There are two supplementary quantities:

Here is a table that summarizes the three types of physical quantities:

### Based on Direction and Magnitude

Based on direction and Magnitude, there are two types of physical quantities: Scalar and Vector Quantity

#### Scalar Quantity

• A scalar quantity is a type of physical quantity in physics that is described solely by its magnitude or numerical value. In other words, scalar quantities do not have a direction associated with them, and a single real number fully characterizes them.
• Scalar quantities are expressed using units of measurement and can be added, subtracted, multiplied, and divided algebraically.

Examples of scalar quantities include:

• Mass (kg): The amount of matter in an object.
• Temperature (Â°C or K): A measure of the average kinetic energy of particles in a substance.
• Time (s): The duration or interval between events.
• Distance (m): The extent of space between two points.
• Speed (m/s): The rate at which an object covers distance.
• Energy (Joule, J): The capacity to work or transfer heat.
• When dealing with scalar quantities, the mathematical operations are straightforward, as they involve only manipulating numerical values and units without considering direction.
• For instance, adding two scalar quantities, like 5 kg and 3 kg, is simply 8 kg, without any vector-like considerations.
• Scalar quantities are fundamental in many aspects of physics and play a significant role in various calculations and equations.

#### Vector Quantity

• A vector quantity is a type of physical quantity in physics that requires both magnitude and direction to describe it fully.
• In contrast to scalar quantities, which are characterized solely by their magnitude, vector quantities involve both numerical values and specified directions.
• Vectors are represented graphically by arrows, the length of which corresponds to the vector’s magnitude, and the arrow’s direction represents the vector’s direction.
• In physics, vectors are commonly used to describe quantities with both magnitude and direction, particularly in studying motion, forces, and other phenomena involving spatial relationships.
• Mathematical operations involving vectors, such as addition, subtraction, and dot products, consider both magnitude and direction.
• Vectors are essential in various scientific and engineering applications, enabling us to analyze and predict complex behaviours and interactions in the natural world.

Examples of vector quantities include:

• Displacement (m): The change in position of an object in a specific direction.
• Velocity (m/s): The rate of change of displacement with respect to time, including direction.
• Acceleration (m/sÂ²): The rate of change of velocity with respect to time and its direction.
• Force (Newton, N): A push or pull on an object, characterized by magnitude and direction.
• Momentum (kgÂ·m/s): The product of an object’s mass and velocity, including direction.
• Electric and Magnetic Fields (N/C, T): Vectors that indicate the direction and strength of electric and magnetic forces at various points in space.

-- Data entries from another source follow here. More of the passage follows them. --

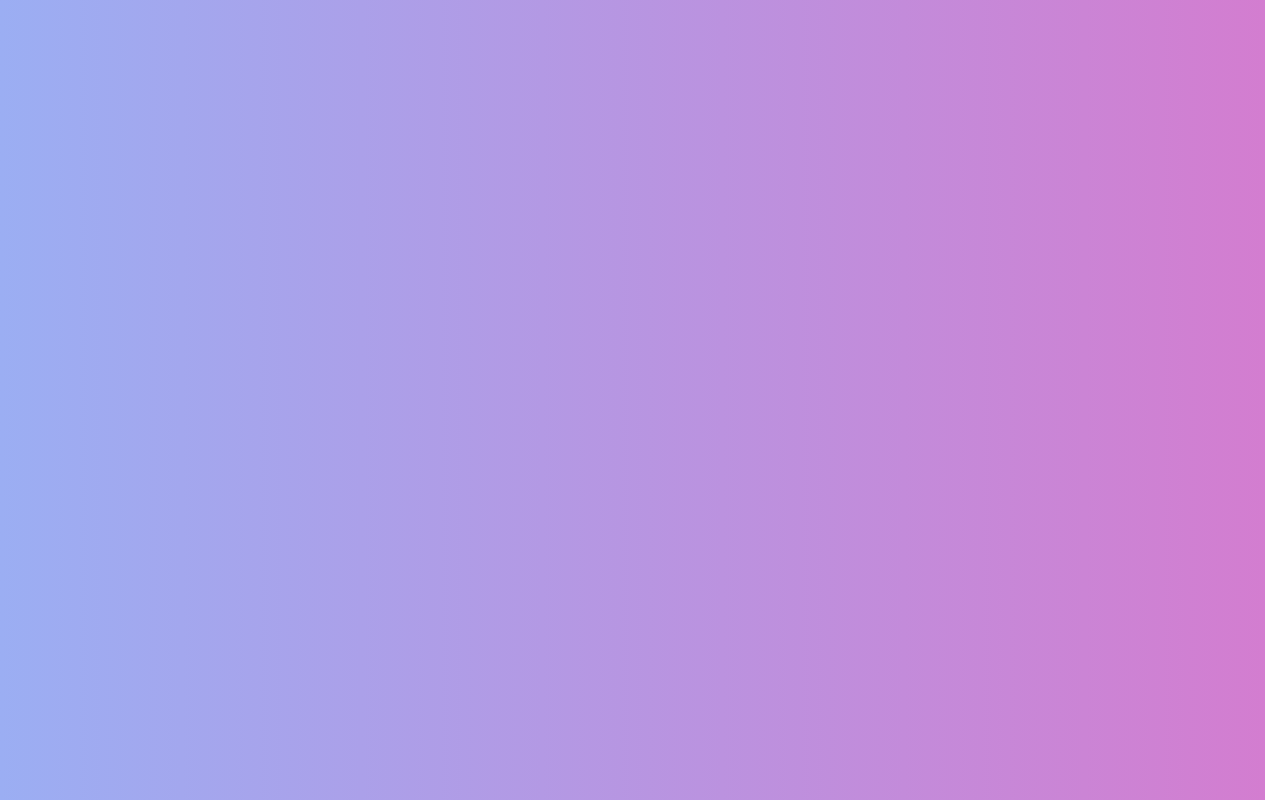
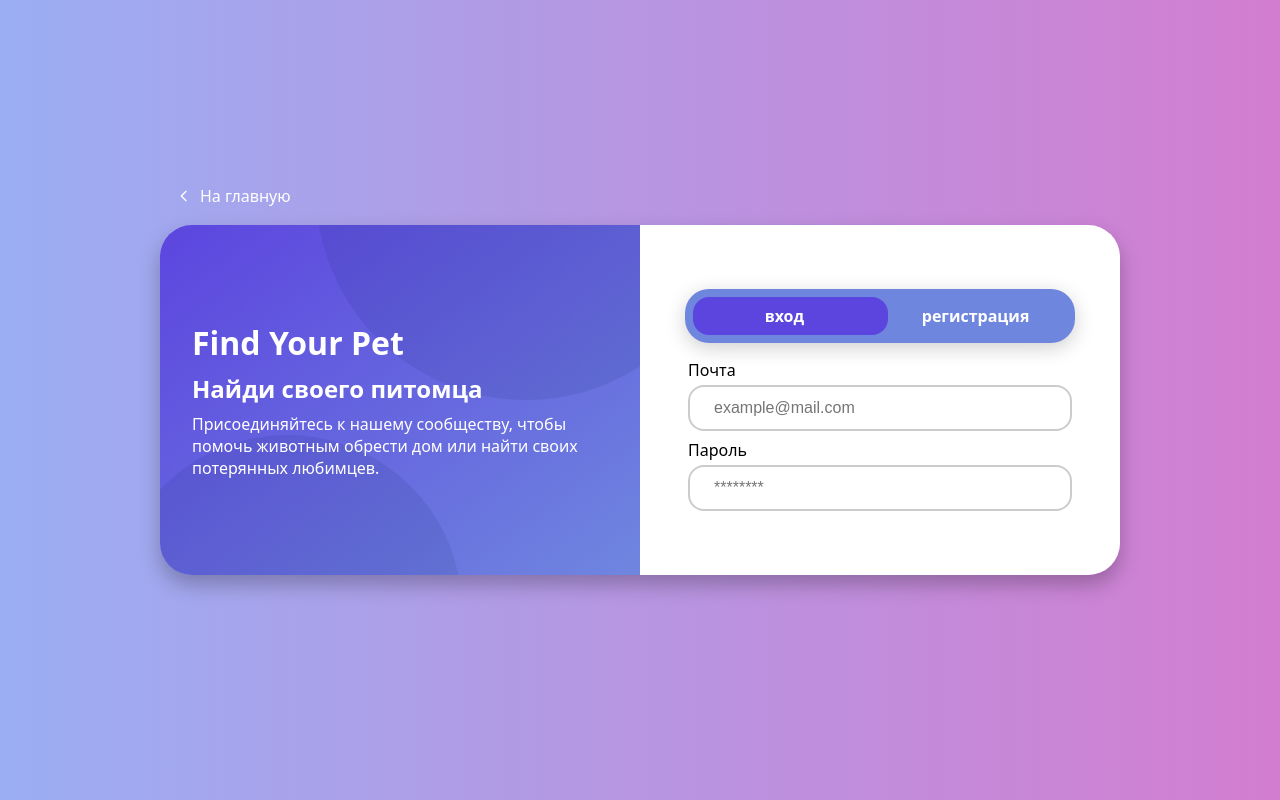
Before and after one commit to shuler07/FindYourPet-frontend, a React (Vite) app: page /findyourpet/signin in a window 1280 px wide. Before the commit this address had no page. Built offline with nearby package versions, Linux system fonts and the light colour scheme.

Commit message:
Add signin page, Change main page design

```diff
--- a/src/App.jsx
+++ b/src/App.jsx
@@ -1,15 +1,29 @@
+import { useEffect, useState, createContext } from "react";
+
 import { BrowserRouter as Router, Routes, Route } from "react-router-dom";
 
 import MainPage from "./pages/MainPage";
+import SigninPage from "./pages/SigninPage";
 import { BASE_PATHNAME } from "./data";
 
+export const AppContext = createContext();
 
 export default function App() {
+    const [signedIn, setSignedIn] = useState(false);
+    // useEffect(() => {
+    //     CheckAuth();
+    // }, []);
+
+    function CheckAuth() {}
+
     return (
-        <Router basename={BASE_PATHNAME}>
-            <Routes>
-                <Route index element={<MainPage />} />
-            </Routes>
-        </Router>
+        <AppContext.Provider value={{ signedIn, setSignedIn }}>
+            <Router basename={BASE_PATHNAME}>
+                <Routes>
+                    <Route index element={<MainPage />} />
+                    <Route path="/signin" element={<SigninPage />} />
+                </Routes>
+            </Router>
+        </AppContext.Provider>
     );
 }
--- a/src/components/Header.jsx
+++ b/src/components/Header.jsx
@@ -1,44 +1,42 @@
 import "./Header.css";
 
+import { useContext } from "react";
+import { AppContext } from "../App";
+
+import { useNavigate } from "react-router-dom";
+
 export default function Header({ headerRef }) {
+    const { signedIn } = useContext(AppContext);
+
+    const navigate = useNavigate();
+
     return (
         <div id="header" className="atTheTop" ref={headerRef}>
-            <HeaderLogo />
-            <HeaderBar />
+            <img
+                id="headerLogo"
+                src="./images/logo.png"
+                onClick={() => navigate("/")}
+            />
+            <HeaderBar signedIn={signedIn} />
         </div>
     );
 }
 
-function HeaderLogo() {
-    return (
-        <a id="headerLogo" href="">
-            Find Your Pet
-        </a>
-    );
-}
+function HeaderBar({ signedIn }) {
+    const navigate = useNavigate();
 
-function HeaderBar() {
     return (
         <div id="headerBar">
-            <div
-                className="headerButton"
-                style={{
-                    border: `solid 2px var(--primary-color)`,
-                    background: "transparent",
-                }}
-                onClick={() => {}}
-            >
-                <h3 style={{ color: "var(--primary-color)" }}>помощь</h3>
+            <div className="headerButton accent" onClick={() => {}}>
+                <h3>помощь</h3>
             </div>
             <div
-                className="headerButton"
-                style={{
-                    border: `none`,
-                    background: "var(--primary-color)",
+                className="headerButton primary"
+                onClick={() => {
+                    signedIn ? navigate("/profile") : navigate("/signin");
                 }}
-                onClick={() => {}}
             >
-                <h6 style={{ color: "var(--main-color)" }}>войти</h6>
+                <h6>{signedIn ? "профиль" : "войти"}</h6>
             </div>
         </div>
     );
--- /dev/null
+++ b/src/components/InputLabeled.css
@@ -0,0 +1,24 @@
+.input-labeled {
+    padding: 0rem 1rem;
+    width: calc(100% - 2rem);
+    display: flex;
+    flex-direction: column;
+    gap: .25rem;
+}
+
+.input-labeled label {
+    font-size: 1em;
+    font-weight: 500;
+    color: var(--inverse-color);
+}
+
+.input-labeled input {
+    padding: .75rem 1.5rem;
+    border: solid 2px color-mix(in srgb, var(--inverse-color), transparent 80%);
+    border-radius: 1rem;
+    font-size: 1em;
+    transition: all .25s ease;
+}
+.input-labeled input:focus-visible {
+    padding: 1rem 1.5rem;
+}
--- /dev/null
+++ b/src/components/InputLabeled.jsx
@@ -0,0 +1,23 @@
+import "./InputLabeled.css";
+
+export default function InputLabeled({
+    inputId,
+    type,
+    placeholder,
+    autoComplete,
+    label,
+    ref,
+}) {
+    return (
+        <div className="input-labeled">
+            <label htmlFor={inputId}>{label}</label>
+            <input
+                id={inputId}
+                type={type}
+                placeholder={placeholder}
+                autoComplete={autoComplete}
+                ref={ref}
+            />
+        </div>
+    );
+}
--- a/src/index.css
+++ b/src/index.css
@@ -3,7 +3,6 @@ html {
     font-family: system-ui, -apple-system, BlinkMacSystemFont, "Segoe UI",
         Roboto, Oxygen, Ubuntu, Cantarell, "Open Sans", "Helvetica Neue",
         sans-serif;
-    scrollbar-gutter: stable;
 }
 
 body {
@@ -18,6 +17,7 @@ h4,
 h5,
 h6 {
     margin: 0;
+    color: var(--main-color);
 }
 h1 {
     font-size: 2em;
@@ -52,12 +52,13 @@ h6 {
 
 .lightTheme {
     --primary-color: #5c45df;
-    --primary-light: #a0b4ff;
+    --primary-light: #6f86df;
     --primary-dark: #0c2067;
 
     --accent-color: #e34fdd;
     --accent-light: #e892e5;
     --accent-dark: #b016aa;
+
     --main-color: white;
     --inverse-color: black;
 }
@@ -65,7 +66,7 @@ h6 {
 .darkTheme {
 }
 
-@media (max-width: 600px) {
+@media (max-width: 768px) {
     html {
         font-size: 75%;
     }
--- a/src/pages/MainPage.css
+++ b/src/pages/MainPage.css
@@ -9,7 +9,7 @@
     padding: 2rem;
     width: calc(100% - 4rem);
     height: 100dvh;
-    background: linear-gradient(rgba(255, 255, 255, 0.2), rgba(255, 255, 255, 0.4) 50%), url("https://images.unsplash.com/photo-1552053831-71594a27632d?ixlib=rb-4.0.3&ixid=M3wxMjA3fDB8MHxwaG90by1wYWdlfHx8fGVufDB8fHx8fA%3D%3D&auto=format&fit=crop&w=2012&q=80")
+    background: linear-gradient(rgba(255, 255, 255, 0.1), rgba(255, 255, 255, 0.3) 50%), url("https://images.unsplash.com/photo-1552053831-71594a27632d?ixlib=rb-4.0.3&ixid=M3wxMjA3fDB8MHxwaG90by1wYWdlfHx8fGVufDB8fHx8fA%3D%3D&auto=format&fit=crop&w=2012&q=80")
     center+30%/cover;
     display: flex;
     gap: 2rem;
@@ -21,7 +21,6 @@
 
 #mainPageIntroSection > h1 {
     font-size: max(3em, 6dvw);
-    color: var(--main-color);
 }
 
 #mainPageIntroButtonsContainer {
--- /dev/null
+++ b/src/pages/SigninPage.css
@@ -0,0 +1,164 @@
+#signin-page-container {
+    width: 100dvw;
+    height: 100dvh;
+    display: flex;
+    justify-content: center;
+    align-items: center;
+}
+
+#signin-back {
+    padding: .5rem 1rem;
+    position: absolute;
+    top: -3rem;
+    left: 0;
+    display: flex;
+    gap: .5rem;
+    align-items: center;
+    cursor: pointer;
+}
+
+#signin-back img {
+    width: 1rem;
+    height: 1rem;
+}
+
+#signin-back h6 {
+    font-weight: 500;
+}
+
+#signin-form {
+    display: flex;
+    width: min(90dvw, 60rem);
+    position: relative;
+    border-radius: 2rem;
+    box-shadow: 0px 10px 20px #00000040;
+}
+
+#left-form {
+    padding: 4rem 2rem;
+    width: calc(50% - 4rem);
+    display: flex;
+    flex-direction: column;
+    justify-content: center;
+    gap: .5rem;
+    position: relative;
+    background: linear-gradient(to right bottom, var(--primary-color), var(--primary-light));
+    border-top-left-radius: 2rem;
+    border-bottom-left-radius: 2rem;
+    contain: paint;
+}
+
+#left-form::before {
+    content: '';
+    position: absolute;
+    height: 120%;
+    aspect-ratio: 1 / 1;
+    top: -70%;
+    right: -20%;
+    background: color-mix(in srgb, var(--primary-dark), transparent 90%);
+    border-radius: 50%;
+    z-index: -1;
+}
+
+#left-form::after {
+    content: '';
+    position: absolute;
+    height: 100%;
+    aspect-ratio: 1 / 1;
+    bottom: -60%;
+    left: -10%;
+    background: color-mix(in srgb, var(--primary-dark), transparent 90%);
+    border-radius: 50%;
+    z-index: -1;
+}
+
+#right-form {
+    padding: 4rem 2rem;
+    width: calc(50% - 4rem);
+    display: flex;
+    flex-direction: column;
+    justify-content: center;
+    align-items: center;
+    gap: 1rem;
+    background: var(--main-color);
+    border-top-right-radius: 2rem;
+    border-bottom-right-radius: 2rem;
+}
+
+#right-form-toogle-container {
+    padding: .5rem;
+    width: 90%;
+    height: fit-content;
+    display: flex;
+    gap: .5rem;
+    position: relative;
+    background: var(--primary-light);
+    border-radius: 1.5rem;
+    box-shadow: 0px 5px 20px #00000030;
+}
+
+#right-form-fields {
+    width: 100%;
+    display: flex;
+    flex-direction: column;
+    gap: .5rem;
+    animation: right-form-fields .5s forwards;
+}
+
+@keyframes right-form-fields {
+    0% {
+        opacity: 0;
+        translate: 0px 10px;
+    }
+    100% {
+        opacity: 1;
+        translate: 0 0;
+    }
+}
+
+#right-form-active-button {
+    position: absolute;
+    width: 50%;
+    height: calc(100% - 1rem);
+    background: var(--primary-color);
+    border-radius: 1rem;
+    transition: all .25s ease;
+}
+#right-form-active-button.register {
+    translate: calc(100% - 1rem) 0;
+}
+
+.right-form-toogle-button {
+    padding: .5rem 1rem;
+    width: calc(50% - 2rem);
+    background: none;
+    border: none;
+    z-index: 1;
+    cursor: pointer;
+    transition: all .5s ease;
+}
+
+.right-form-toogle-button > h3 {
+    text-align: center;
+}
+
+
+
+@media (max-width: 768px) {
+    #signin-form {
+        width: calc(100% - 4rem);
+        flex-direction: column;
+    }
+
+    #left-form {
+        width: calc(100% - 4rem);
+        border-top-right-radius: 2rem;
+        border-bottom-left-radius: 0;
+    }
+
+    #right-form {
+        width: calc(100% - 4rem);
+        border-top-right-radius: 0;
+        border-bottom-left-radius: 2rem;
+    }
+}
--- /dev/null
+++ b/src/pages/SigninPage.jsx
@@ -0,0 +1,108 @@
+import "./SigninPage.css";
+
+import { useEffect, useRef, useState } from "react";
+
+import InputLabeled from "../components/InputLabeled";
+import { useNavigate } from "react-router-dom";
+
+export default function SigninPage() {
+    const [isRegister, setIsRegister] = useState(false);
+    useEffect(() => {
+        const elem = document.getElementById('right-form-fields');
+
+        elem.style.display = 'none';
+        void elem.offsetWidth;
+        elem.style.display = 'flex';
+    }, [isRegister]);
+
+    const emailInputRef = useRef();
+    const passwordInputRef = useRef();
+    const confirmPasswordRef = useRef();
+
+    return (
+        <div id="signin-page-container">
+            <div id="signin-form">
+                <BackButton />
+                <div id="left-form">
+                    <h1>Find Your Pet</h1>
+                    <h2>Найди своего питомца</h2>
+                    <h6>
+                        Присоединяйтесь к нашему сообществу, чтобы помочь
+                        животным обрести дом или найти своих потерянных
+                        любимцев.
+                    </h6>
+                </div>
+                <div id="right-form">
+                    <RightFormToogleContainer
+                        isRegister={isRegister}
+                        setIsRegister={setIsRegister}
+                    />
+                    <div id="right-form-fields">
+                        <InputLabeled
+                            inputId="email-field"
+                            type="email"
+                            placeholder="example@mail.com"
+                            autoComplete="email"
+                            label="Почта"
+                            ref={emailInputRef}
+                        />
+                        <InputLabeled
+                            inputId="password-field"
+                            type="password"
+                            placeholder="********"
+                            autoComplete="current-password"
+                            label="Пароль"
+                            ref={passwordInputRef}
+                        />
+                        {isRegister && (
+                            <InputLabeled
+                                inputId="confirm-password-field"
+                                type="password"
+                                placeholder="********"
+                                autoComplete="new-password"
+                                label="Подтвердите пароль"
+                                ref={confirmPasswordRef}
+                            />
+                        )}
+                    </div>
+                </div>
+            </div>
+        </div>
+    );
+}
+
+function BackButton() {
+    const navigate = useNavigate();
+
+    return (
+        <div id='signin-back' onClick={() => navigate('/')}>
+            <img src='./icons/left-arrow.svg' />
+            <h6>На главную</h6>
+        </div>
+    )
+}
+
+function RightFormToogleContainer({ isRegister, setIsRegister }) {
+    return (
+        <div id="right-form-toogle-container">
+            <div
+                id="right-form-active-button"
+                className={`${isRegister && "register"}`}
+            />
+            <div
+                className={`right-form-toogle-button ${
+                    !isRegister && "active"
+                }`}
+                onClick={() => setIsRegister(false)}
+            >
+                <h3>вход</h3>
+            </div>
+            <div
+                className={`right-form-toogle-button ${isRegister && "active"}`}
+                onClick={() => setIsRegister(true)}
+            >
+                <h3>регистрация</h3>
+            </div>
+        </div>
+    );
+}
```
Also changed, not shown: src/components/Header.css (+25 -6 lines), public/icons/left-arrow.svg (added), public/images/logo.png (added).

Q1. What are the 3 types of physical quantities?

Based on Units and Measurements Physical quantities are classified into three types. These are :
Fundamental quantities.
Derived quantities.
Supplementary quantities.

Q2. What are the two types of physical quantity based on direction and magnitude?

All physical quantities are classified into vectors and scalars based on direction and magnitude.

Q3. What is derived physical quantity?

Derived physical quantities can be derived from two or more fundamental physical quantities. Area, speed, volume, force, etc. are examples of derived quantities.

Q4. What are the 7 fundamental physical quantities defined?

The present SI has 7 base quantities: time, length, mass, electric current, thermodynamic temperature, amount of substance, and luminous intensity.

Q5. What is a fundamental quantity?

The physical quantities that do not depend on other physical quantities for their measurements are known as fundamental or basic quantities.

Q6. What are basic physical quantities?

There are 7 fundamental quantities, these are:
1. Length
2. Mass
3. Time
4. Temperature
5. Amount of a Substance
6. Current
7. Luminous intensity